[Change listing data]
· · · · · · ·

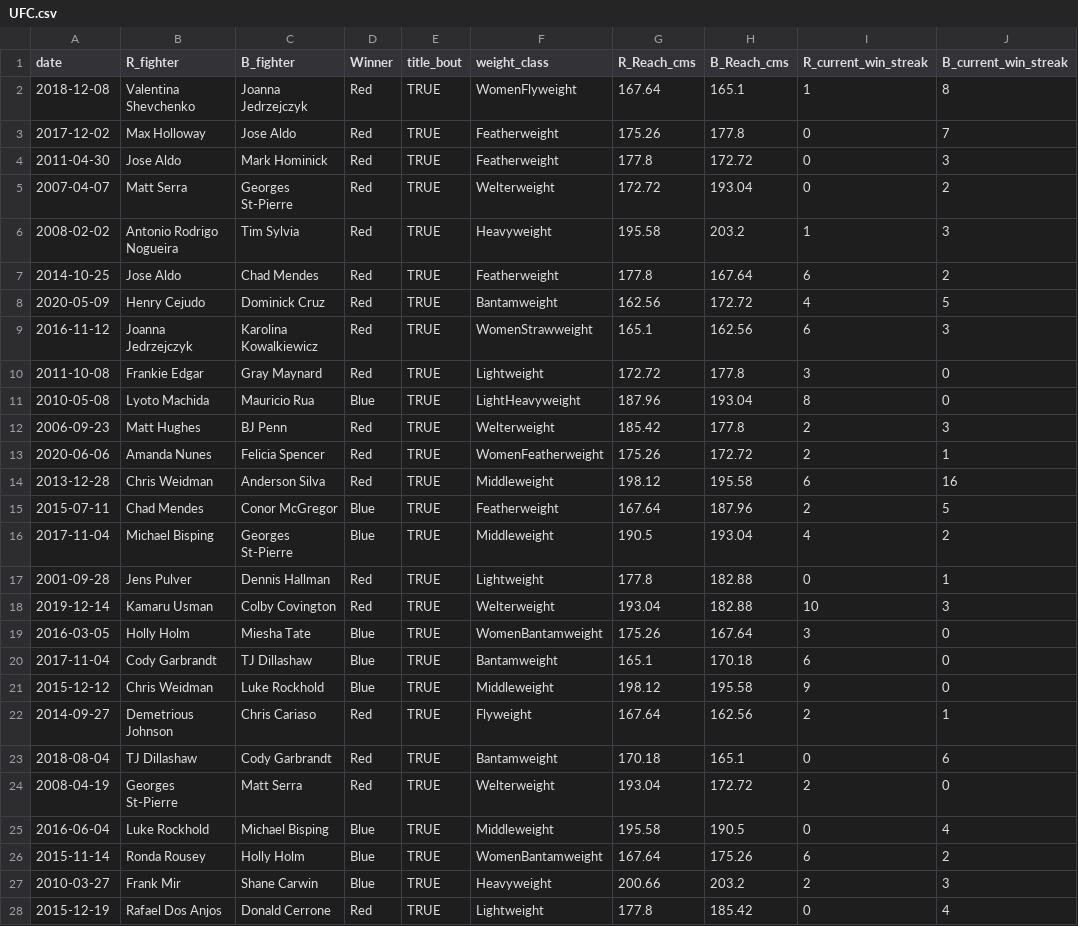
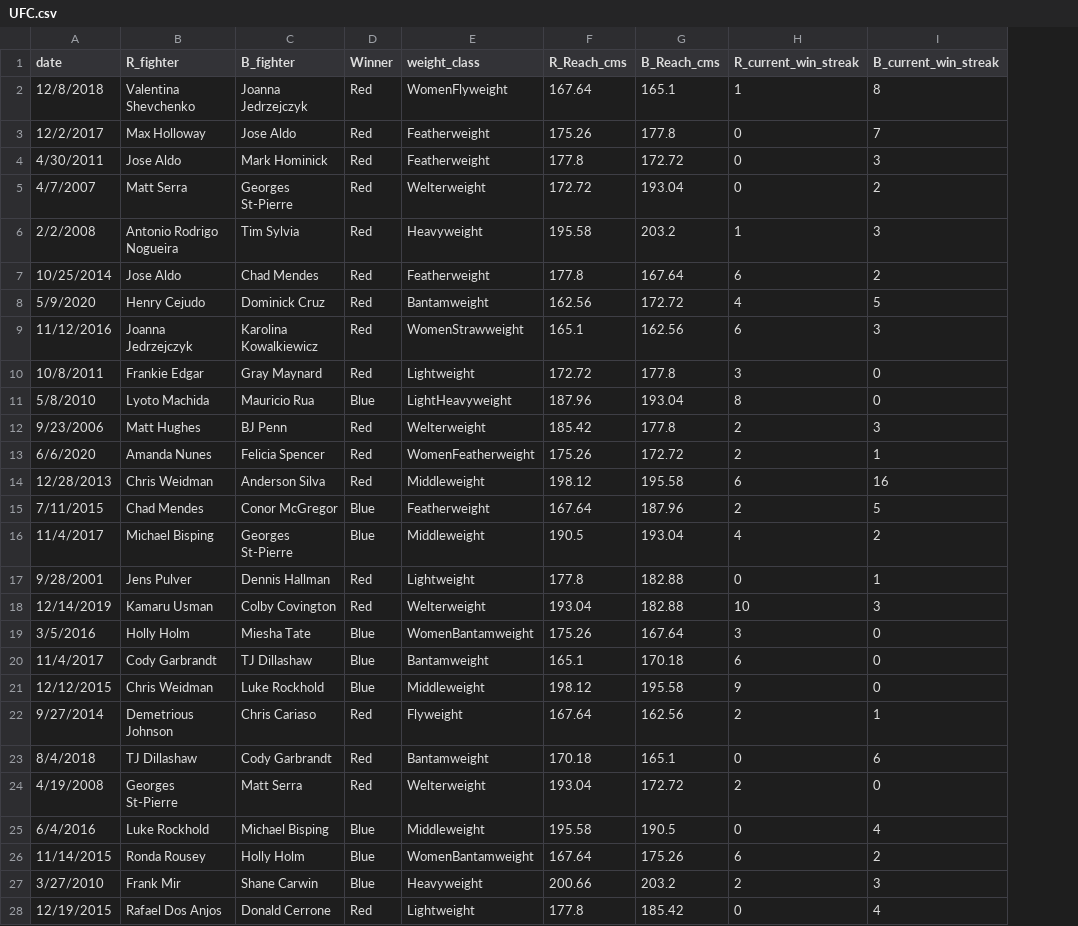
Before and after one commit to mrocha316/MA206, a CSV file: UFC.csv, drawn as a sheet; only a part is shown; the diff covers the shown part only; the diff names each change by its address in the sheet, - before the commit and + after, or states it on an @@ line.

```diff
--- a/UFC.csv
+++ b/UFC.csv
-column E (title_bout), rows 2-28: all TRUE
-A2 (date): 2018-12-08
+A2 (date): 12/8/2018
-A3 (date): 2017-12-02
+A3 (date): 12/2/2017
-A4 (date): 2011-04-30
+A4 (date): 4/30/2011
-A5 (date): 2007-04-07
+A5 (date): 4/7/2007
-A6 (date): 2008-02-02
+A6 (date): 2/2/2008
-A7 (date): 2014-10-25
+A7 (date): 10/25/2014
-A8 (date): 2020-05-09
+A8 (date): 5/9/2020
-A9 (date): 2016-11-12
+A9 (date): 11/12/2016
-A10 (date): 2011-10-08
+A10 (date): 10/8/2011
-A11 (date): 2010-05-08
+A11 (date): 5/8/2010
-A12 (date): 2006-09-23
+A12 (date): 9/23/2006
-A13 (date): 2020-06-06
+A13 (date): 6/6/2020
-A14 (date): 2013-12-28
+A14 (date): 12/28/2013
-A15 (date): 2015-07-11
+A15 (date): 7/11/2015
-A16 (date): 2017-11-04
+A16 (date): 11/4/2017
-A17 (date): 2001-09-28
+A17 (date): 9/28/2001
-A18 (date): 2019-12-14
+A18 (date): 12/14/2019
-A19 (date): 2016-03-05
+A19 (date): 3/5/2016
-A20 (date): 2017-11-04
+A20 (date): 11/4/2017
-A21 (date): 2015-12-12
+A21 (date): 12/12/2015
-A22 (date): 2014-09-27
+A22 (date): 9/27/2014
-A23 (date): 2018-08-04
+A23 (date): 8/4/2018
-A24 (date): 2008-04-19
+A24 (date): 4/19/2008
-A25 (date): 2016-06-04
+A25 (date): 6/4/2016
-A26 (date): 2015-11-14
+A26 (date): 11/14/2015
-A27 (date): 2010-03-27
+A27 (date): 3/27/2010
-A28 (date): 2015-12-19
+A28 (date): 12/19/2015
```
Also changed, not shown: 107 edited cells elsewhere in this file, Taylor.csv.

· · · · · · ·

Brief:
Omitting all pictures, copy the preceding entries without any alteration.

Written response:
Before and after one commit to mrocha316/MA206, a CSV file: UFC.csv, drawn as a sheet; only a part is shown; the diff covers the shown part only; the diff names each change by its address in the sheet, - before the commit and + after, or states it on an @@ line.

```diff
--- a/UFC.csv
+++ b/UFC.csv
-column E (title_bout), rows 2-28: all TRUE
-A2 (date): 2018-12-08
+A2 (date): 12/8/2018
-A3 (date): 2017-12-02
+A3 (date): 12/2/2017
-A4 (date): 2011-04-30
+A4 (date): 4/30/2011
-A5 (date): 2007-04-07
+A5 (date): 4/7/2007
-A6 (date): 2008-02-02
+A6 (date): 2/2/2008
-A7 (date): 2014-10-25
+A7 (date): 10/25/2014
-A8 (date): 2020-05-09
+A8 (date): 5/9/2020
-A9 (date): 2016-11-12
+A9 (date): 11/12/2016
-A10 (date): 2011-10-08
+A10 (date): 10/8/2011
-A11 (date): 2010-05-08
+A11 (date): 5/8/2010
-A12 (date): 2006-09-23
+A12 (date): 9/23/2006
-A13 (date): 2020-06-06
+A13 (date): 6/6/2020
-A14 (date): 2013-12-28
+A14 (date): 12/28/2013
-A15 (date): 2015-07-11
+A15 (date): 7/11/2015
-A16 (date): 2017-11-04
+A16 (date): 11/4/2017
-A17 (date): 2001-09-28
+A17 (date): 9/28/2001
-A18 (date): 2019-12-14
+A18 (date): 12/14/2019
-A19 (date): 2016-03-05
+A19 (date): 3/5/2016
-A20 (date): 2017-11-04
+A20 (date): 11/4/2017
-A21 (date): 2015-12-12
+A21 (date): 12/12/2015
-A22 (date): 2014-09-27
+A22 (date): 9/27/2014
-A23 (date): 2018-08-04
+A23 (date): 8/4/2018
-A24 (date): 2008-04-19
+A24 (date): 4/19/2008
-A25 (date): 2016-06-04
+A25 (date): 6/4/2016
-A26 (date): 2015-11-14
+A26 (date): 11/14/2015
-A27 (date): 2010-03-27
+A27 (date): 3/27/2010
-A28 (date): 2015-12-19
+A28 (date): 12/19/2015
```
Also changed, not shown: 107 edited cells elsewhere in this file, Taylor.csv.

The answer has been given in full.